The rest of the characters fare little better. Scarlett Johansson, who has proven in films such as “Under The Skin”, “Her”, “Lost In Translation” and even Woody Allen’s overrated bore “Match Point” to be a versatile and charismatic actress, would normally prove ideal as Barbara, Jon’s idealized object of desire. Indeed, her full lips, voluptuous figure and blonde hair can sometimes make her appear as strangely unreal as some of the porn stars Jon watches, yet the humanity she brings in her best performances is indisputably real. Unfortunately, her character amounts to little else than a shallow dumb blonde caricature, not helped by Johansson’s distractingly exaggerated New Jersey accent. Her love of romantic comedies offered great potential in exploring the false expectations they incite in relationships, but it is only slightly touched upon and never truly examined, let alone deconstructed the way John Cassavetes did in his masterful “Minnie And Moskowitz”. Much like his character, Gordon-Levitt never manages to see past Barbara as a stereotype. The only difference is that Jon’s stereotypes revolve around her looks, whereas Gordon-Levitt’s revolve around the personality she displays.
As an older student in Jon’s course recovering from a personal tragedy and tasked by the plot with showing him what really meaningful sex is like, Julianne Moore is given a similarly stereotypical character, one whose sole purpose is to help Jon become a better person and hook up with him at the end. However, she is also the only actress in the entire main cast who succeeds in acting like a believable human being, so credit where credit is due. With her pale face and her world-weary, self-deprecating smile and eyes, Moore has mastered the art of portraying complicated women still smarting from the pain they have gone through, but enduring nevertheless.
It is greatly disappointing to see an actor as sensitive as Joseph Gordon-Levitt give a bad performance, even moreso when it is in a film in which he appears to have put a lot of effort and thought. His performance is a never-ending series of affectations that clog up his character like an overstuffed toilet; all struts, squints, sneers and smirks in a thick, over-the-top accent. It’s impossible to take Jon seriously as a human being when he acts like a young Steven Seagal trying to do an impression of Robert De Niro. Perhaps Gordon-Levitt intended this as a manifestation of Jon’s constant need to prove his masculinity, but it just ends up being another example of the film’s heavy-handedness, and the caricature ends up devouring the character.

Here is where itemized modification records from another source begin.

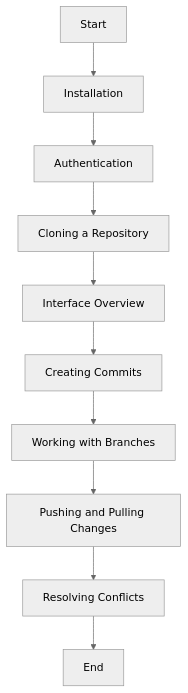
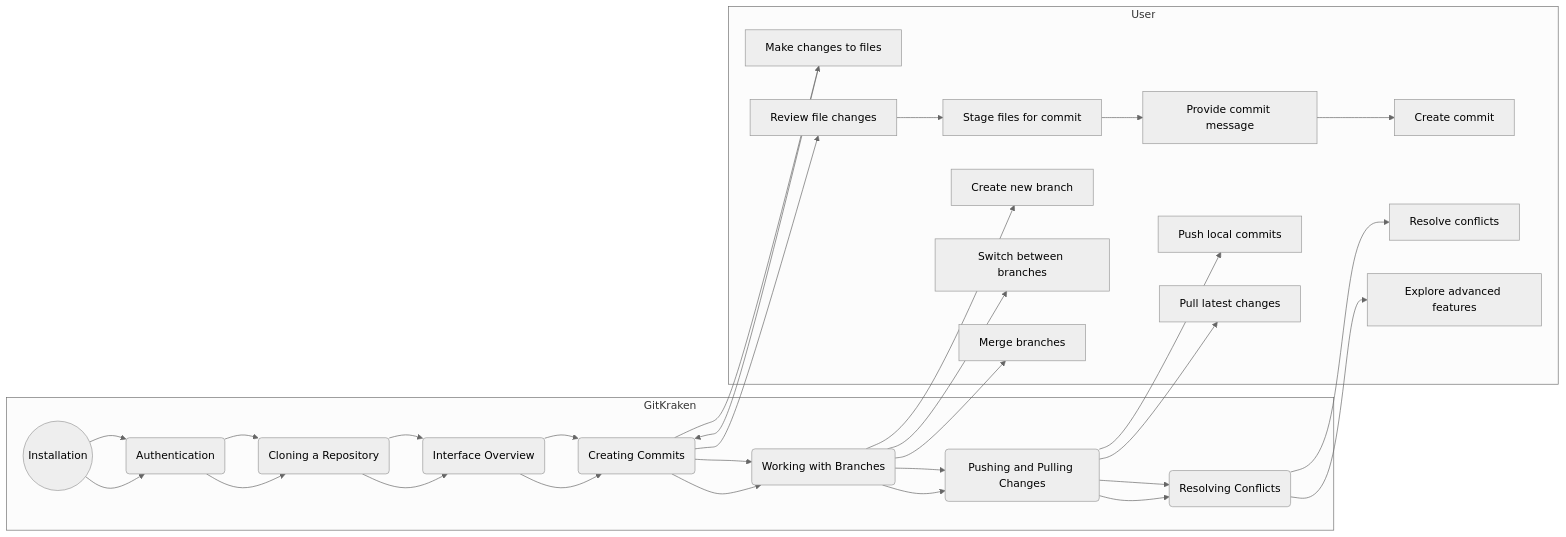
One commit to AnthonyByansi/GitKraken-Compendium changed the diagram in GitKraken-Compendium/docs/user-guide/getting-started.md. Above: the diagram before and after it, drawn with Mermaid (neutral theme). The commit also changed other lines of this file, not shown here.

````diff
--- a/GitKraken-Compendium/docs/user-guide/getting-started.md
+++ b/GitKraken-Compendium/docs/user-guide/getting-started.md
@@ -75,12 +75,61 @@
 ```mermaid
-graph TB
-    A[Start] --> B[Installation]
-    B --> C[Authentication]
-    C --> D[Cloning a Repository]
-    D --> E[Interface Overview]
-    E --> F[Creating Commits]
-    F --> G[Working with Branches]
-    G --> H[Pushing and Pulling Changes]
-    H --> I[Resolving Conflicts]
-    I --> J[End]
+graph LR
+
+subgraph GitKraken
+  A((Installation)) --> B(Authentication)
+  B --> C(Cloning a Repository)
+  C --> D(Interface Overview)
+  D --> E(Creating Commits)
+  E --> F(Working with Branches)
+  F --> G(Pushing and Pulling Changes)
+  G --> H(Resolving Conflicts)
+end
+
+A --> B
+B --> C
+C --> D
+D --> E
+E --> F
+F --> G
+G --> H
+
+subgraph User
+  I[Make changes to files]
+  E --> I
+  I --> E
+
+  J[Review file changes]
+  E --> J
+
+  K[Stage files for commit]
+  J --> K
+
+  L[Provide commit message]
+  K --> L
+
+  M[Create commit]
+  L --> M
+
+  N[Create new branch]
+  F --> N
+
+  O[Switch between branches]
+  F --> O
+
+  P[Merge branches]
+  F --> P
+
+  Q[Push local commits]
+  G --> Q
+
+  R[Pull latest changes]
+  G --> R
+
+  S[Resolve conflicts]
+  H --> S
+
+  T[Explore advanced features]
+  H --> T
+end
+
 ```
````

The subject of sexually dysfunctional masculinity is too often treated as a joke for bad films such as “Don Jon” to be allowed to pretend to shed any real light on it. Viewers in search of a more authentic work on the matter should turn to independent filmmaker Caveh Zahedi and his devastating autobiographical docu-dramedy “I Am A Sex Addict”. Not only did Zahedi dare to examine his personal demons and expose them with brutal unflinching honesty, he used comedy in a way that enhanced the experience rather than soften it, and in doing so earned his happy ending both in the film and in real life.